Pierre Miranda and a team from Granada Television have made a fine film exploring the trouble realities of the people of the lagoon in the 1980s. B. Shore This film focuses on the people of Lau lagoon in the Solomon Islands who live on artificial islands near the island of Malaita. These islands are built of coral rubble and the people moved to them in an attempt to escape the dangers of malaria and enemies, and to find better fishing. The film focuses on change and conflict. The concept of `custom’ is vital to the islanders’ identity, yet this is being eroded, particularly by Christian missionaries. The conflict between Christian and Pagan now pervades daily life, creating divisions in families and eroding knowledge of traditional life. Two `custom’ priests recently committed ritual suicide, one by swimming under a canoe containing women and the other by deliberately making a mistake in a ceremony. Within weeks, both priests physically died. The despair in the ability of `custom’ to continue that these priests must have felt is presented visually throughout the film. Few of the islanders remember more than a fraction of the hundreds of traditional spirits and the young are turning more and more to the traditions and commodities of Western culture. This theme is a common one makes it no less powerful or relevant. Spurred by the presence of the Disappearing World camera crew, the islanders built a house in which to store their traditional and ritual objects. A commendable act of preservation on the part of the islanders, but at the same time the implications of their act are saddening. They are taking their ritual things out of the sphere of living, daily tradition and placing them in the realm of objective history. The Lau is recommended for courses in anthropology, sociology, development, culture change, Melanesia, religion, and ecology.



Director: Suzette Heald
Release: 2010
Length: 64 mins
Location: Kenya, Africa

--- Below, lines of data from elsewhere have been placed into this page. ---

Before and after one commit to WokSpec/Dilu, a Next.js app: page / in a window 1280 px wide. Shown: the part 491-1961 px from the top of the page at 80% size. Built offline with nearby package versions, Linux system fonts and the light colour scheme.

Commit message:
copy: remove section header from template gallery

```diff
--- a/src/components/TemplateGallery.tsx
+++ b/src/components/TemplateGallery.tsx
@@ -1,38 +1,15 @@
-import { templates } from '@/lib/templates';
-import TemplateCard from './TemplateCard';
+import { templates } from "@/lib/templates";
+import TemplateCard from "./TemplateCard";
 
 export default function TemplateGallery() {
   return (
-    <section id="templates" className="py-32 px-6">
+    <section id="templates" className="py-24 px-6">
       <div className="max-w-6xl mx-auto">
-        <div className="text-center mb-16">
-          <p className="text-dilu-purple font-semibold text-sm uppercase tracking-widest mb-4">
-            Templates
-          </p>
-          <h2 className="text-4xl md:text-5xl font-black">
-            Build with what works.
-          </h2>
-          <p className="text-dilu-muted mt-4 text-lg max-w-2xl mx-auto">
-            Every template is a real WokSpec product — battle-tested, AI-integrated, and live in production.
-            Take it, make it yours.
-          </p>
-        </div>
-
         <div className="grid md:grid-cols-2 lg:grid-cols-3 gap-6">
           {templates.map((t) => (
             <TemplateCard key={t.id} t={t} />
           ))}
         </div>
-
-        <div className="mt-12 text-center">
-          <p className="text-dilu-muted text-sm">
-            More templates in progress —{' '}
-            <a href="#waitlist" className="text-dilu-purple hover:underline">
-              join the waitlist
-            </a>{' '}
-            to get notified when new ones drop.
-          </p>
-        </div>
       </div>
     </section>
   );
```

In 1998, a new movement swept through Kuria, in S.W. Kenya with dramatic effect. Cattle raiding fuelled by the increasing presence of guns had led to a situation of total insecurity, with all in fear of the thieves. In April of that year, a group of men in just one location, Bukira East, effected a new organisation merging ideas from the Tanzanian vigilante movement, sungusungu, with their own indigenous assembly, the iritongo. Within a year the movement had spread throughout Kuria and the District as a whole was at peace. This film revisits the iritongo movement ten years later. In telling the story of its origin, and its current operation, it reveals a broad contrast between the areas where the iritongo still operates, though with some difficulty, and those where it has faltered and died. In these latter areas there has been a revival of clan raiding and warfare. The film is observational in style, with the situation described through the words of the participants, emphasizing their agency. There is, thus, extensive use of sub-titles.

Director: Martine Journet, Gérard Nougarol, Gabriel Chabamier
Release: 2002
Length: 84 mins
Location: Indonesia, Sulawesi / Asia
Ethnic Group: Wana
Language Wana w/English subtitles

The small ethnic group of the Wana Wewaju live in Indonesia in the eastern part of Sulawesi (Celebes Island) among the dense equatorial rain forest of the Tokkala Mountains. The film documents the traditional healing practices of the Wana shamans. This film is the result of fifteen years of research and constitution of ethnocinématographic archives about the shamanism of Wana People from Sulawesi (Indonesia) See as well the companion film GODS AND SATANS, 87 minutes, 2005.


Director: Martine Journet, Gerard Nougarol
Release: 2005
Length: 87 mins
Location: Indonesia, Sulawesi / Asia
Ethnic Group: Wana

Among the Wana people, semi nomads from the Indonesian (Sulawesi) forest, Indo Pino is a shaman recognized by everybody. Her Nephew, who is also a shaman’s son, converted to Christianity some months ago and is now preaching the visions. And for him, if the visions come from God, the visions of the shamans inevitably must come from Satan. Through the Christian concepts of sin and original fault, good and evil notions are revised, the traditional healing practices of the shamans are heavily under attack. Under our eyes a fight between two worlds of religious conceptions is taking place.